Dataset:

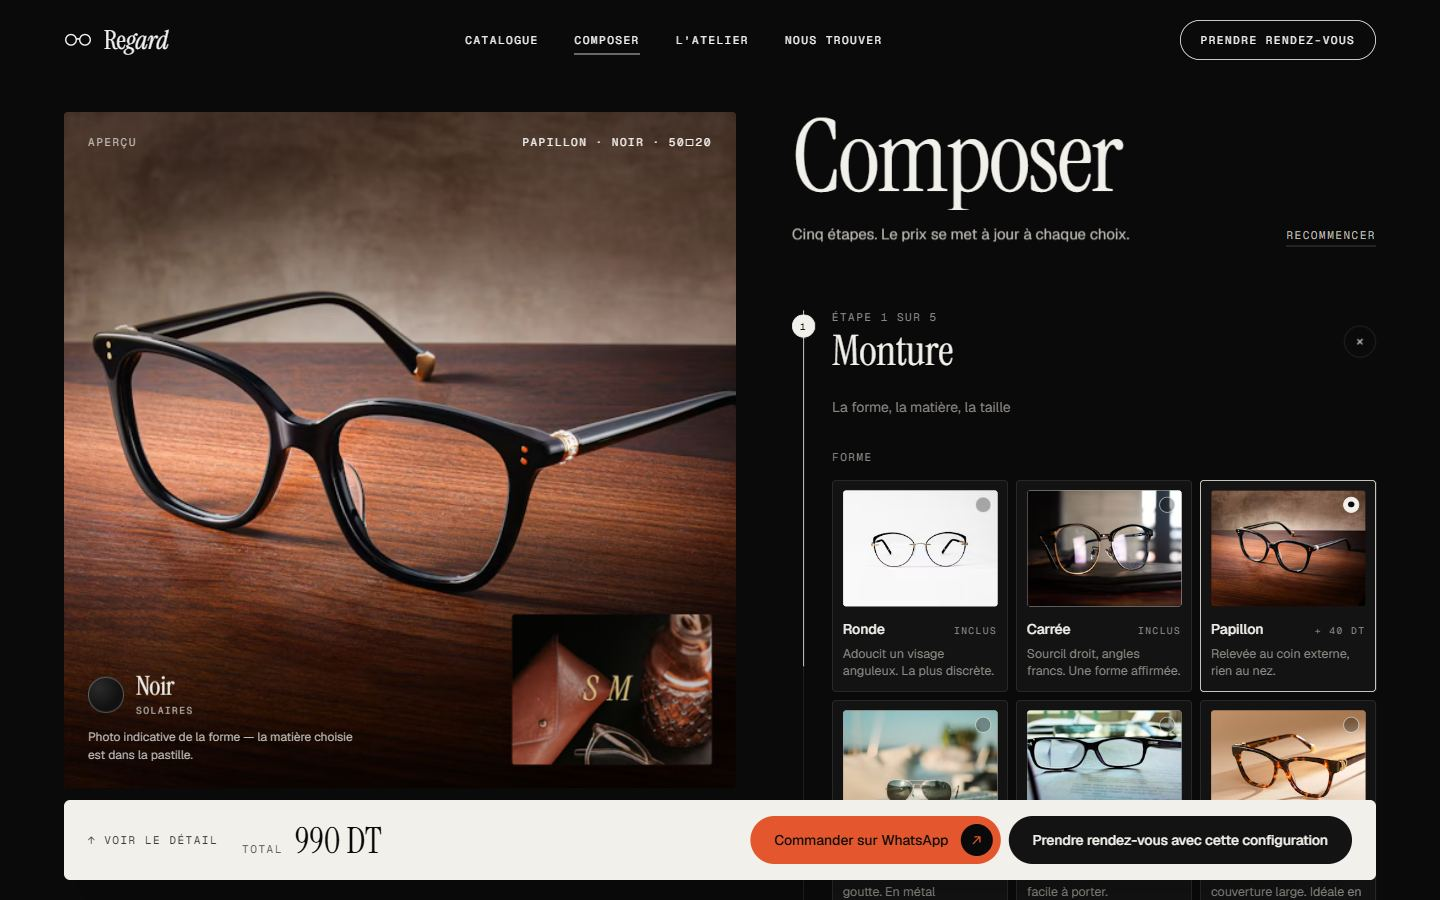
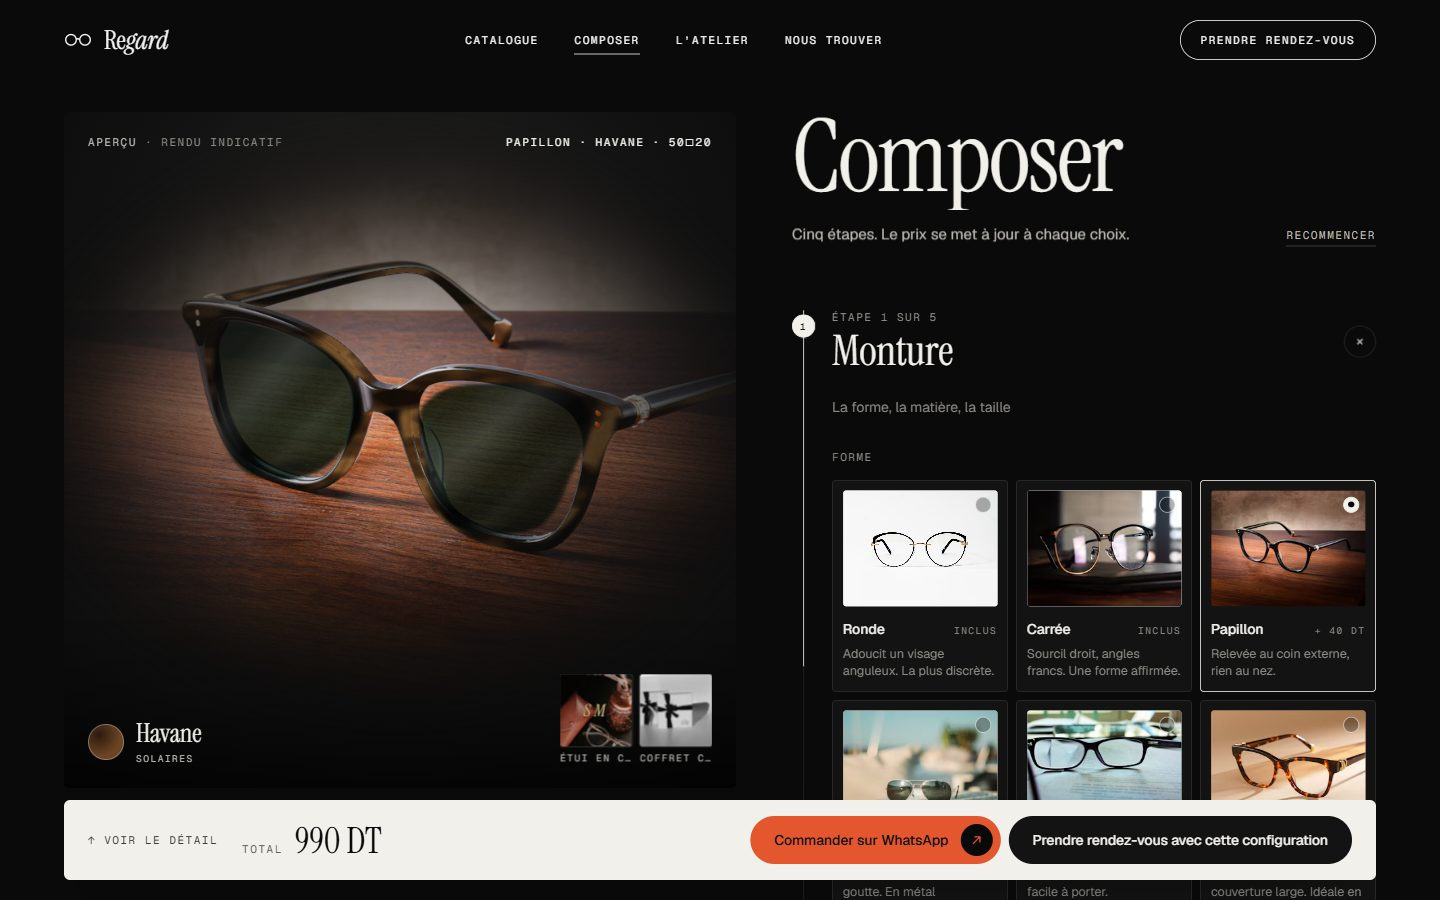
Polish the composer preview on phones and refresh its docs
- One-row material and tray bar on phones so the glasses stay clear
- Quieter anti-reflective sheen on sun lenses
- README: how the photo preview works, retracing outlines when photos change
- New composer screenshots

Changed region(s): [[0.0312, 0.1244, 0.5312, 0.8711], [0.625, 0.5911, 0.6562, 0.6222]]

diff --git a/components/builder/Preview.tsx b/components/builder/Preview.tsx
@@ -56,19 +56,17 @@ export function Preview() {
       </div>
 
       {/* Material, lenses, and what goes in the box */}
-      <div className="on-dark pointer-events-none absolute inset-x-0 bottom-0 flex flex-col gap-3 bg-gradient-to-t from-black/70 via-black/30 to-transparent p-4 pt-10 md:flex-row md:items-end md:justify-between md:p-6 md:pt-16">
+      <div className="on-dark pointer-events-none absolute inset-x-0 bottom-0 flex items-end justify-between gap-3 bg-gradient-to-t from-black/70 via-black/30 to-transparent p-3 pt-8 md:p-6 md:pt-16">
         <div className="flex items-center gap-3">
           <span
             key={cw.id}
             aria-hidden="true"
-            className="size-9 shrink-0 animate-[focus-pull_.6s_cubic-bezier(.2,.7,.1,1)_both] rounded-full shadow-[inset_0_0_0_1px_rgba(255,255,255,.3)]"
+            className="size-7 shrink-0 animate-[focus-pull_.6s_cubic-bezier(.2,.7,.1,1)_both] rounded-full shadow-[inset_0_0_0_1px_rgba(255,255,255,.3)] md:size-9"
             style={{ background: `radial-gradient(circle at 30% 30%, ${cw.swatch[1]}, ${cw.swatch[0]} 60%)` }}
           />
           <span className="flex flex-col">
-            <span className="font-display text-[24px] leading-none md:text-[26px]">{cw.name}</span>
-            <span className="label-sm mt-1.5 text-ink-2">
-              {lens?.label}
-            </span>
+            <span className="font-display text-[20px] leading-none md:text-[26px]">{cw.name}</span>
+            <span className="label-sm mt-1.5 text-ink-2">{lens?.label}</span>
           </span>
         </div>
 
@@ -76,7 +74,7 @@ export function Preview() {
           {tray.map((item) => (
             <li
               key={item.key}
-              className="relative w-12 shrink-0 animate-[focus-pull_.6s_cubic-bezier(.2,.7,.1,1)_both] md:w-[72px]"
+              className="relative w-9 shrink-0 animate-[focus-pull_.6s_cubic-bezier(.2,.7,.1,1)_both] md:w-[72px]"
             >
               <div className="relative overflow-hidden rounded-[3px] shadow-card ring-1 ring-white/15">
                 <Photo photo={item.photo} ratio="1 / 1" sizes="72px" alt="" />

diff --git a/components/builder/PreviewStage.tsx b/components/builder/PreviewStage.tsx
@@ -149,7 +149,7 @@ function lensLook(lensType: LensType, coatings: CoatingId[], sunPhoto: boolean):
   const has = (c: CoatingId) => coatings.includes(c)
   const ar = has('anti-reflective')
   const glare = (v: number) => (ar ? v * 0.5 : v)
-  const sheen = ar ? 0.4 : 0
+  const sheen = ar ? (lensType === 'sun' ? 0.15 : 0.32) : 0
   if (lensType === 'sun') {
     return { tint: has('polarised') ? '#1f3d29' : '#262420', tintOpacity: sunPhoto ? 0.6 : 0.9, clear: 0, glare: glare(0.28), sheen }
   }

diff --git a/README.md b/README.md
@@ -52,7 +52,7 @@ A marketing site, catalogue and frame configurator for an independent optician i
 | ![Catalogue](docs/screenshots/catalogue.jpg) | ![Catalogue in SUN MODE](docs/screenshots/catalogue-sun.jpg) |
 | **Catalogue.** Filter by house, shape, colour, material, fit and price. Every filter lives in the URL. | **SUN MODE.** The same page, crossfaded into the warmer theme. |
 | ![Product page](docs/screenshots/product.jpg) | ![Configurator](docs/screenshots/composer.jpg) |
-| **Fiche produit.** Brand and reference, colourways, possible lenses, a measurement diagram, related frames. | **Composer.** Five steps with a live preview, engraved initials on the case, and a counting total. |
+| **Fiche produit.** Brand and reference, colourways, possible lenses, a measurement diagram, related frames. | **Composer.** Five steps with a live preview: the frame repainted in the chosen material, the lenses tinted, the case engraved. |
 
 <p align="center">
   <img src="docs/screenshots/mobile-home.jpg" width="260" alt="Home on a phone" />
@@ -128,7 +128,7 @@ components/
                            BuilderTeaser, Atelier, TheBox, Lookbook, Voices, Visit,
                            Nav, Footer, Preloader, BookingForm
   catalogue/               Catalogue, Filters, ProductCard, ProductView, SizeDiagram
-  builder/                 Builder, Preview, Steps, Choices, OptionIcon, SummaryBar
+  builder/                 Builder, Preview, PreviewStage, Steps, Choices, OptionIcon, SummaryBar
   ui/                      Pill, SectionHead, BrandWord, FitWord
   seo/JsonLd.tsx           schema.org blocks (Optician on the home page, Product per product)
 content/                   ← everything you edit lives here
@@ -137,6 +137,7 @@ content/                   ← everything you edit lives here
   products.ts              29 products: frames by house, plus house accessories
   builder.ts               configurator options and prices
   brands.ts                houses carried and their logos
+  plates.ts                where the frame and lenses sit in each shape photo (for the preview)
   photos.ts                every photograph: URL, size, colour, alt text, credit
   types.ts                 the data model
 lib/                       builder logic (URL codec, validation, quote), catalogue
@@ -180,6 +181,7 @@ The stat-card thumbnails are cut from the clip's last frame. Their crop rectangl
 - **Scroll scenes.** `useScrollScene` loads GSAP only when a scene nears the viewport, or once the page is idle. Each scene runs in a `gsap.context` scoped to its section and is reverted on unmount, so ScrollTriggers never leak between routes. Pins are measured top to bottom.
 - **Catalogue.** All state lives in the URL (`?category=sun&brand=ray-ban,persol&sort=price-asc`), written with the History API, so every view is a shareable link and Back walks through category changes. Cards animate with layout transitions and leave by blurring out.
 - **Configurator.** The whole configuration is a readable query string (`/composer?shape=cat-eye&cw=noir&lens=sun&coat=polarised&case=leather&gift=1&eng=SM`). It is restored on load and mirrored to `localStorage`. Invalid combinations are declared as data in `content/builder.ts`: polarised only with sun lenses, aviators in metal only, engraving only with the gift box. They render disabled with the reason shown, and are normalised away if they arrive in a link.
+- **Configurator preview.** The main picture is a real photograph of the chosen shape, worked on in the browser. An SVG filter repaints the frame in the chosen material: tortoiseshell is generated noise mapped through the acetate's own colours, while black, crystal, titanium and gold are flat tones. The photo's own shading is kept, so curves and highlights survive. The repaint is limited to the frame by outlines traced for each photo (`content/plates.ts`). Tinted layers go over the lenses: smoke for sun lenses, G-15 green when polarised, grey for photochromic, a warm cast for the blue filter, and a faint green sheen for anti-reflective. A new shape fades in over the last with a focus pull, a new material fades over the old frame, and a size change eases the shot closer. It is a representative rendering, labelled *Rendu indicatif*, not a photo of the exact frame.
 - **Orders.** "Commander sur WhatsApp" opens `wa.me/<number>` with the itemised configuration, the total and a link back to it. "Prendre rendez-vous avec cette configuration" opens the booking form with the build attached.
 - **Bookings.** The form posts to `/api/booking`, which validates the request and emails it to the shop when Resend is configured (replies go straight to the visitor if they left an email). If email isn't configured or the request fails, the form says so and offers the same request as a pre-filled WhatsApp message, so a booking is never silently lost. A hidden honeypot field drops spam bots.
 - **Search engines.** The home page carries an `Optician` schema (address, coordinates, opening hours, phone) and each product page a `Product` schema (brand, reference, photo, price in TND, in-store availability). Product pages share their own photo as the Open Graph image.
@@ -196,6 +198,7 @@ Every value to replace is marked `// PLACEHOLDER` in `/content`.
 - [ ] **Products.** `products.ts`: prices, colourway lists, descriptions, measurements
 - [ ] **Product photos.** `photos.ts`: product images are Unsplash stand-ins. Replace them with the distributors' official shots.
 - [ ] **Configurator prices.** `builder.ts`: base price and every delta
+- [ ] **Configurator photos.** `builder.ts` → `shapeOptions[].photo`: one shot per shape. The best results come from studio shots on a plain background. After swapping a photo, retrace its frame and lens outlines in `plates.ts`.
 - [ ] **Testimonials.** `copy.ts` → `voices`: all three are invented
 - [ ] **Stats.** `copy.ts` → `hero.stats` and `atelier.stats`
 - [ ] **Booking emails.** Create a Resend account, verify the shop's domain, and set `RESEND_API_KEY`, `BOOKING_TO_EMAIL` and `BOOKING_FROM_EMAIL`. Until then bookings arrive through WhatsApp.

---

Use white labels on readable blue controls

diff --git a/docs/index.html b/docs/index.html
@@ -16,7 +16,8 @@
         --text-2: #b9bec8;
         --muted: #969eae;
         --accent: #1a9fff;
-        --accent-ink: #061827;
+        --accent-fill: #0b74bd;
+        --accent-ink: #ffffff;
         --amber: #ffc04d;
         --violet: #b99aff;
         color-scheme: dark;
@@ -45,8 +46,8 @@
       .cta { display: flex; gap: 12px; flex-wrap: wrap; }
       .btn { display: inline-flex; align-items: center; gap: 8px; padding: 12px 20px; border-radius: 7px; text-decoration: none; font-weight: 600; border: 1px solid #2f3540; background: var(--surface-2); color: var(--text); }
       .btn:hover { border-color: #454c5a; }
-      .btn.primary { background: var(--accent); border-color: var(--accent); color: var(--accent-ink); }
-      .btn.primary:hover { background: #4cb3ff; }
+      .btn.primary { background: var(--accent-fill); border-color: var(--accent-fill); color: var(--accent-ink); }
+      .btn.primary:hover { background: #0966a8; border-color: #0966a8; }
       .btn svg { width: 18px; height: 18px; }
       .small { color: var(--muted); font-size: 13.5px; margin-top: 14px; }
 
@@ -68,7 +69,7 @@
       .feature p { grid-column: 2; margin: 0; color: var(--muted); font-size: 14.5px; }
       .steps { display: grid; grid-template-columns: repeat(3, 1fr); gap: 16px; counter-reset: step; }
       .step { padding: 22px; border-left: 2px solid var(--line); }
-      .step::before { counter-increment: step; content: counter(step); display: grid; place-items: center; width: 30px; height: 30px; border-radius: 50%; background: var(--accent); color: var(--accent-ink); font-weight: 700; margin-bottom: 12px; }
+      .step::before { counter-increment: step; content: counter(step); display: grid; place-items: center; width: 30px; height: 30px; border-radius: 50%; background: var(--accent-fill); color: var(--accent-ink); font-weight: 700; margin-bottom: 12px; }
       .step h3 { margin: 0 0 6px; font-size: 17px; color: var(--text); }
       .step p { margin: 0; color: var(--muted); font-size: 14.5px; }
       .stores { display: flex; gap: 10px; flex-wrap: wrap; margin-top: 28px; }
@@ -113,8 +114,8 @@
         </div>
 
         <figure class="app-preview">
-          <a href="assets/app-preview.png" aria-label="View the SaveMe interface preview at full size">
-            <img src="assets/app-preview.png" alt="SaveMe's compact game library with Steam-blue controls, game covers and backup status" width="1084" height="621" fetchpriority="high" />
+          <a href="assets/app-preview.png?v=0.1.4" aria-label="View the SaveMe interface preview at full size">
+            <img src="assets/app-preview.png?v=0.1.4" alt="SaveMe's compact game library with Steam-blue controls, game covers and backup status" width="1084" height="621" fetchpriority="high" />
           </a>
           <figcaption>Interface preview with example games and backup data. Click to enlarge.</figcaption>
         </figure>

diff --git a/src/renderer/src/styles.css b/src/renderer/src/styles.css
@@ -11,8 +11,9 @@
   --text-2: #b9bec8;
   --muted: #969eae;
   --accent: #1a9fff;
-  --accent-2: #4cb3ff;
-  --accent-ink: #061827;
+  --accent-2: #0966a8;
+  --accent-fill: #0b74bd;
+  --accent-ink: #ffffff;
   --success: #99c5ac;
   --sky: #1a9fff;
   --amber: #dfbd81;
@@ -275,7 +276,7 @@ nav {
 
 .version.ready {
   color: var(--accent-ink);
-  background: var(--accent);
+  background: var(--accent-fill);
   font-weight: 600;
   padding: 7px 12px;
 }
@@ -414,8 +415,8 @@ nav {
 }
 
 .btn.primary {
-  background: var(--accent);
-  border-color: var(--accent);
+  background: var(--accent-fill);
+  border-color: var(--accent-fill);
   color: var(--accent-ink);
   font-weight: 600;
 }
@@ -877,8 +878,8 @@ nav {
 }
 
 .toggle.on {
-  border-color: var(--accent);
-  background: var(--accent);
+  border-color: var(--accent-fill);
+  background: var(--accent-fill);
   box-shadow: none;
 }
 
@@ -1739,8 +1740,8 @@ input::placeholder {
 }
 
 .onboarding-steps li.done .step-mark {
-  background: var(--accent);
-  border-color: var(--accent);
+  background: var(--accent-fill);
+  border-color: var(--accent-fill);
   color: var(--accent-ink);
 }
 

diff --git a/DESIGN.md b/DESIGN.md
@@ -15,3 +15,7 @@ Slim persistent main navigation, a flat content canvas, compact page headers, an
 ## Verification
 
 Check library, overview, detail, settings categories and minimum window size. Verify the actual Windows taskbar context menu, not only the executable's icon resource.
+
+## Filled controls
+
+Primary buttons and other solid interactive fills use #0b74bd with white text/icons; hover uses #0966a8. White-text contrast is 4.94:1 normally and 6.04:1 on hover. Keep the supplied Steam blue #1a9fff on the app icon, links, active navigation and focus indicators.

What the task asks: Within the entries, find all lines that contain "produit" and copy each one.

Written response:
-| **Fiche produit.** Brand and reference, colourways, possible lenses, a measurement diagram, related frames. | **Composer.** Five steps with a live preview, engraved initials on the case, and a counting total. |
+| **Fiche produit.** Brand and reference, colourways, possible lenses, a measurement diagram, related frames. | **Composer.** Five steps with a live preview: the frame repainted in the chosen material, the lenses tinted, the case engraved. |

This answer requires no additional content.